→ Data for the task
================
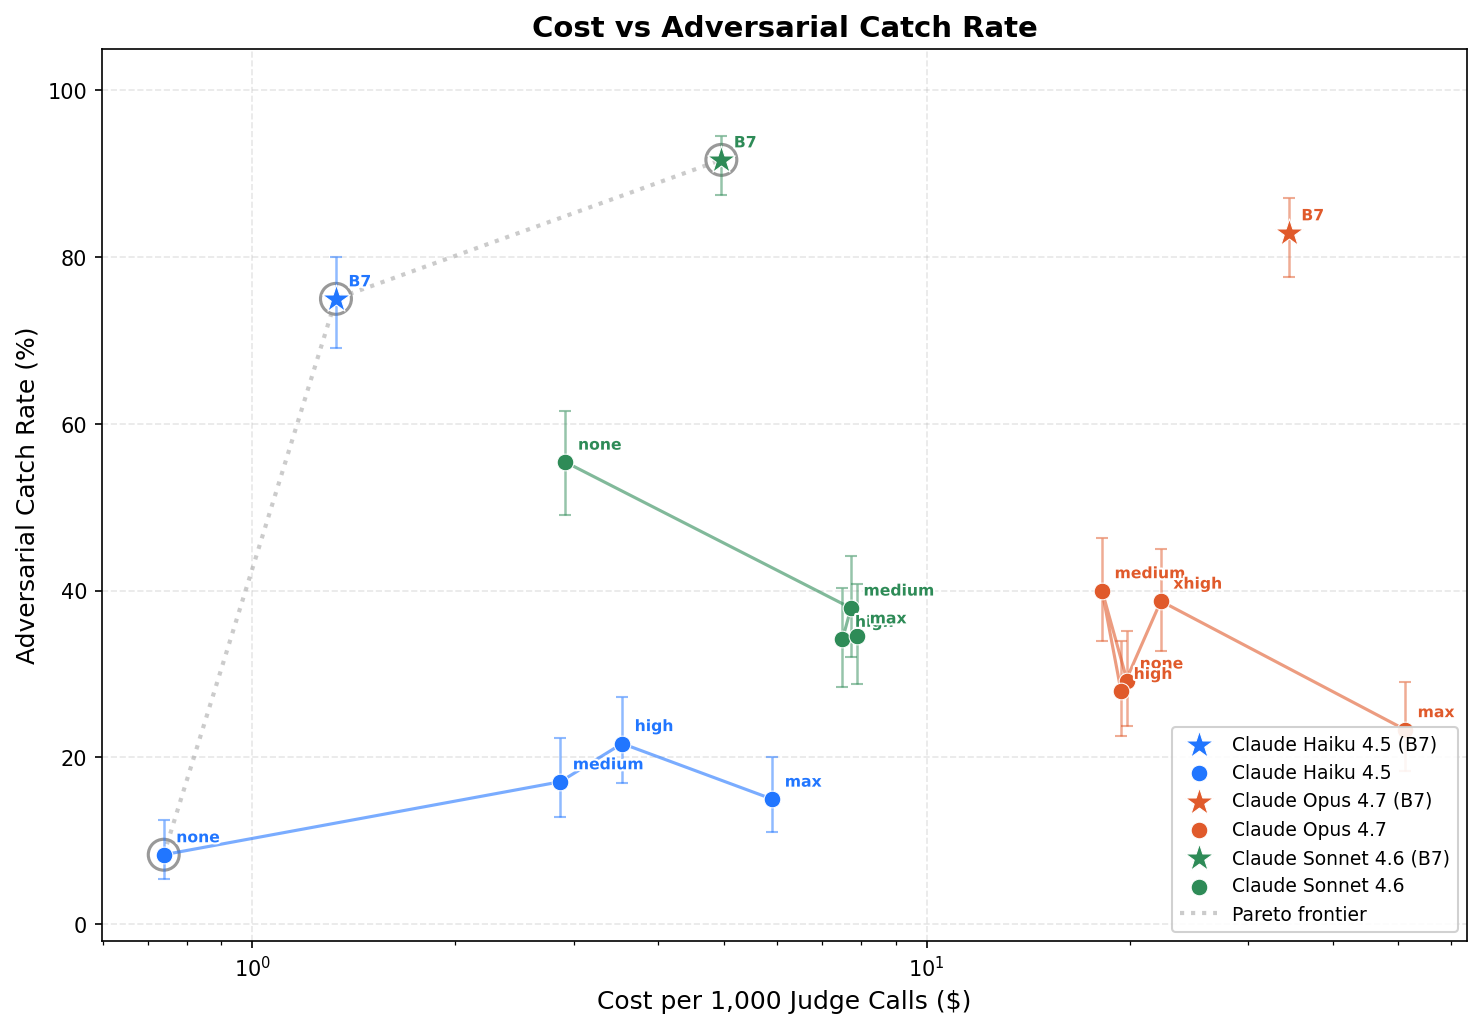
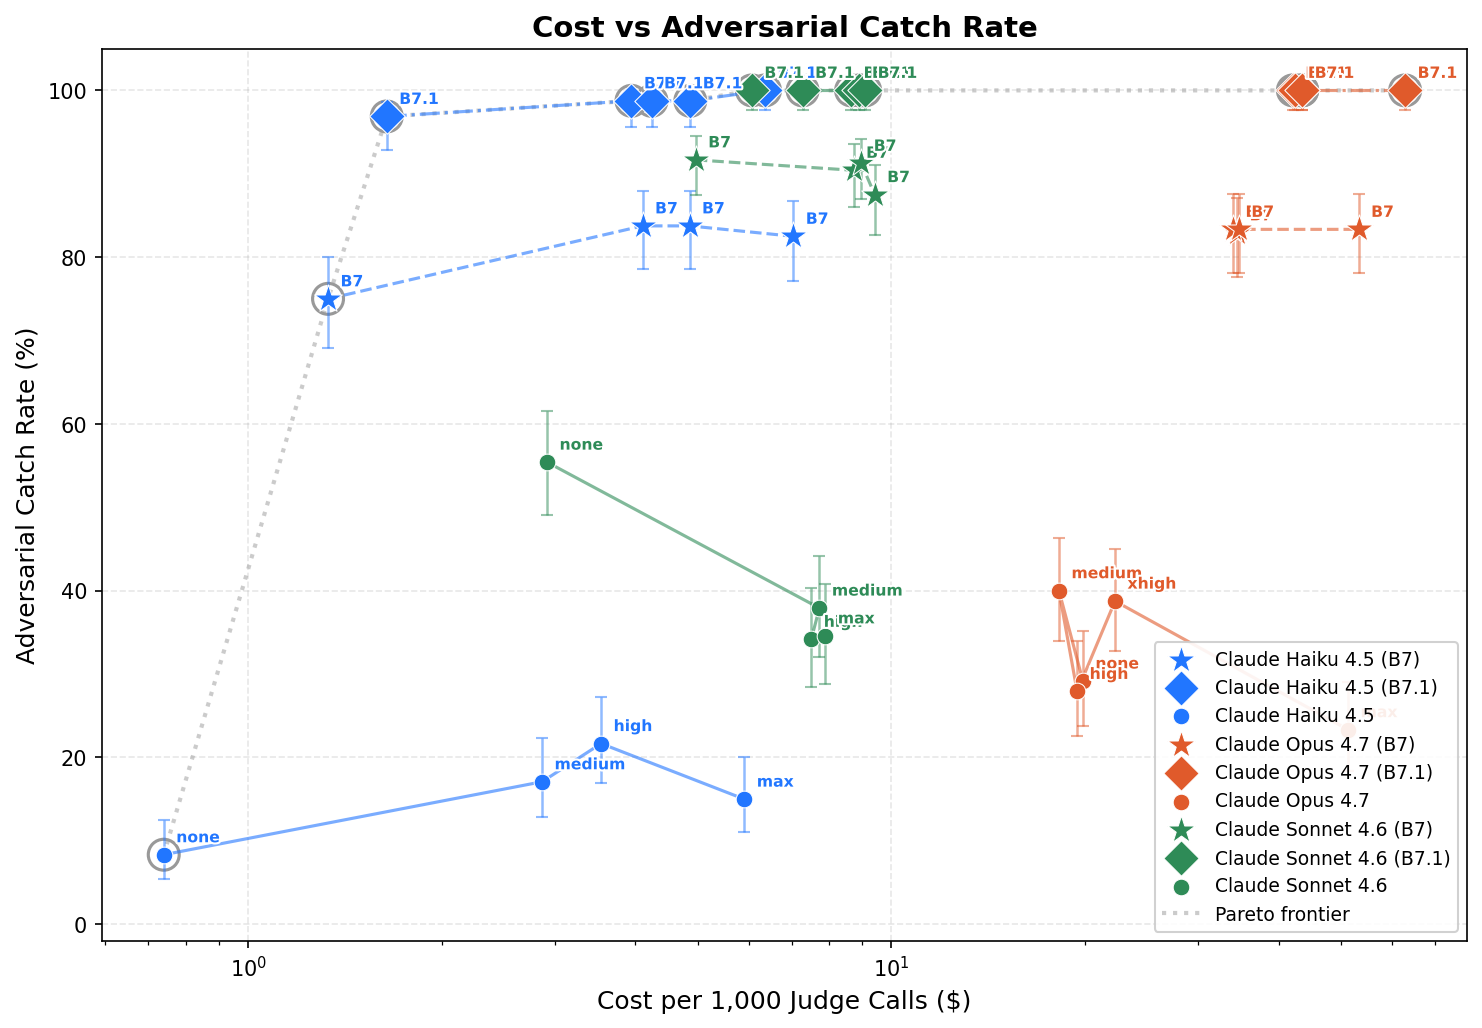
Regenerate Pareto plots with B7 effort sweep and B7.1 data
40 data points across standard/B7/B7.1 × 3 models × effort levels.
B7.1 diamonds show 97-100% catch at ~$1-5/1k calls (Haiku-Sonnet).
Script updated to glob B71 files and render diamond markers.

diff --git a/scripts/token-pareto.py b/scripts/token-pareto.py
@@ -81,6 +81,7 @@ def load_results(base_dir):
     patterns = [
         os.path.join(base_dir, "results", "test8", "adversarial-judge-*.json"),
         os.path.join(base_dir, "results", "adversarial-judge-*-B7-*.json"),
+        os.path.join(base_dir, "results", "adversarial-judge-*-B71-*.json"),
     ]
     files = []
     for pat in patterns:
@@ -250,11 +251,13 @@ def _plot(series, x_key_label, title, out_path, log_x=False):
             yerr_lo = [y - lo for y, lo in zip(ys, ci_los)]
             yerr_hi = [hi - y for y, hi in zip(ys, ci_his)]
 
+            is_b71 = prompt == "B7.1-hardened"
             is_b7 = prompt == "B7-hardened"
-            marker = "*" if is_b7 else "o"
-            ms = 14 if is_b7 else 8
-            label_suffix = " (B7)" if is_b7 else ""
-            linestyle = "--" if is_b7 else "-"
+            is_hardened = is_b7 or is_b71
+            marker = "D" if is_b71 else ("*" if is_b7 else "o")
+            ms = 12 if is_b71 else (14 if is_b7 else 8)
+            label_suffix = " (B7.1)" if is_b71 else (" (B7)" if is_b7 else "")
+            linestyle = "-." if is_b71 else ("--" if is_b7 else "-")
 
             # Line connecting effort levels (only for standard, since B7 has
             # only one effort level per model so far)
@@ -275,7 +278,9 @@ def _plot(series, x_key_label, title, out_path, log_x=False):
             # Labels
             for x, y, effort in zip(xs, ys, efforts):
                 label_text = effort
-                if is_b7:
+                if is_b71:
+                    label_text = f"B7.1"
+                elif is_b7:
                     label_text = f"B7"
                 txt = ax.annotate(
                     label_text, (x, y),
================
→ What the exercise asks
Gather each line of the listing that holds the string "linestyle".

→ Answer section
-            linestyle = "--" if is_b7 else "-"
+            linestyle = "-." if is_b71 else ("--" if is_b7 else "-")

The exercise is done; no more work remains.